▶ _Task material_
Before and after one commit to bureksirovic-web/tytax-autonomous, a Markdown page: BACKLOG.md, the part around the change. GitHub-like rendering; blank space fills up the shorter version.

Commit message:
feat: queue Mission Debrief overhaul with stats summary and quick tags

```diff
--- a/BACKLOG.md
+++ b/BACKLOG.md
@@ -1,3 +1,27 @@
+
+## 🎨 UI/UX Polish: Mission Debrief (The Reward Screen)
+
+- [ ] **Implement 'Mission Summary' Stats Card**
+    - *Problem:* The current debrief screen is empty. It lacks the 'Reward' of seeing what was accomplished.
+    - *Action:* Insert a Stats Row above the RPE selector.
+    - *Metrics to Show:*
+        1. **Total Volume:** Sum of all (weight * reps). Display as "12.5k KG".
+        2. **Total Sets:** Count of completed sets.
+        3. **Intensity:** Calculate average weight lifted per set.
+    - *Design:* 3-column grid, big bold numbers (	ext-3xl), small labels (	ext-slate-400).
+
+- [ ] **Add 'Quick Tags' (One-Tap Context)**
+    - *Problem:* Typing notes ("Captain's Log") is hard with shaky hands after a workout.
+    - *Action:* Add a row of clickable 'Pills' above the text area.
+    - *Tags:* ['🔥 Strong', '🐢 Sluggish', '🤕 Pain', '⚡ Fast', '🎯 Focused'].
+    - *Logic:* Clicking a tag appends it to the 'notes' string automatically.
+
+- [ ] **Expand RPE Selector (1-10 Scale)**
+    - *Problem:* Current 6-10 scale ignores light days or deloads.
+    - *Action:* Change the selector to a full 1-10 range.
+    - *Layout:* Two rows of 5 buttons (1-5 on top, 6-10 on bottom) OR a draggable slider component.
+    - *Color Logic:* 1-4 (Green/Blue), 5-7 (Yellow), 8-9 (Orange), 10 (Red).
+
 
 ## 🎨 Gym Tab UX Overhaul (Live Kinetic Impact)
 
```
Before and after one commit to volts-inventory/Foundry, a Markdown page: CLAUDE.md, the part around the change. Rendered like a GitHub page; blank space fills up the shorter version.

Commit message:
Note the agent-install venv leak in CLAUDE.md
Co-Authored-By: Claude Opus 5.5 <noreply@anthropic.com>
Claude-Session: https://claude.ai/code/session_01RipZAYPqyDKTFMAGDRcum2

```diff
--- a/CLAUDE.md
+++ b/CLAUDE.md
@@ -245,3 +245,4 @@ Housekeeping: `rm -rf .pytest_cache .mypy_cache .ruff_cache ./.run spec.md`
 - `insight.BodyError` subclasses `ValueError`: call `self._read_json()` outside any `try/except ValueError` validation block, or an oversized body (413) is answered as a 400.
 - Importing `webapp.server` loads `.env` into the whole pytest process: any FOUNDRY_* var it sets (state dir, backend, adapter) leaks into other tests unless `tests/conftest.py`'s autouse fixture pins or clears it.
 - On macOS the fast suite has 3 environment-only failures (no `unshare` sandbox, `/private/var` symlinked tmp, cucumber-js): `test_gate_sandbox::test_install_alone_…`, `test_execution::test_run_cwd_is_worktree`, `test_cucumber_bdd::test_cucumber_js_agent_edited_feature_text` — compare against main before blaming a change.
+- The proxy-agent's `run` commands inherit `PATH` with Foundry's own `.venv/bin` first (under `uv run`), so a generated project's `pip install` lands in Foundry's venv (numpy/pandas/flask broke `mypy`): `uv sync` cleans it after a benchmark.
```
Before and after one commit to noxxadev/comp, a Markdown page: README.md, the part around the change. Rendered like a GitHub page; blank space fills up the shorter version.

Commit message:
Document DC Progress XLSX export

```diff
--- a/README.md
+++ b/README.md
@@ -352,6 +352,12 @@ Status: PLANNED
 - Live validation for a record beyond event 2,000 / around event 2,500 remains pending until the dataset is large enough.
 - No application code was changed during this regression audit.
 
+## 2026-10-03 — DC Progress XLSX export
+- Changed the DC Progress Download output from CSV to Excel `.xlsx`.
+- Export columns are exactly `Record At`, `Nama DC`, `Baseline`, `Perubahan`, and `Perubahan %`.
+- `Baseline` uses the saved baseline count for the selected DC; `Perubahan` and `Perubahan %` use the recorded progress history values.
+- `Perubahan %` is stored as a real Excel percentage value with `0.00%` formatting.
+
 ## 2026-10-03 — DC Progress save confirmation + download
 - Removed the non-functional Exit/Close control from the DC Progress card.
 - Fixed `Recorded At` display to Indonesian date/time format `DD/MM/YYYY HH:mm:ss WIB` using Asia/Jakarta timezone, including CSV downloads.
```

▶ _Task statement_
Each line in the data that holds the string "Action" should be found and copied.

▶ _Answer area_
+    - *Action:* Insert a Stats Row above the RPE selector.
+    - *Action:* Add a row of clickable 'Pills' above the text area.
+    - *Action:* Change the selector to a full 1-10 range.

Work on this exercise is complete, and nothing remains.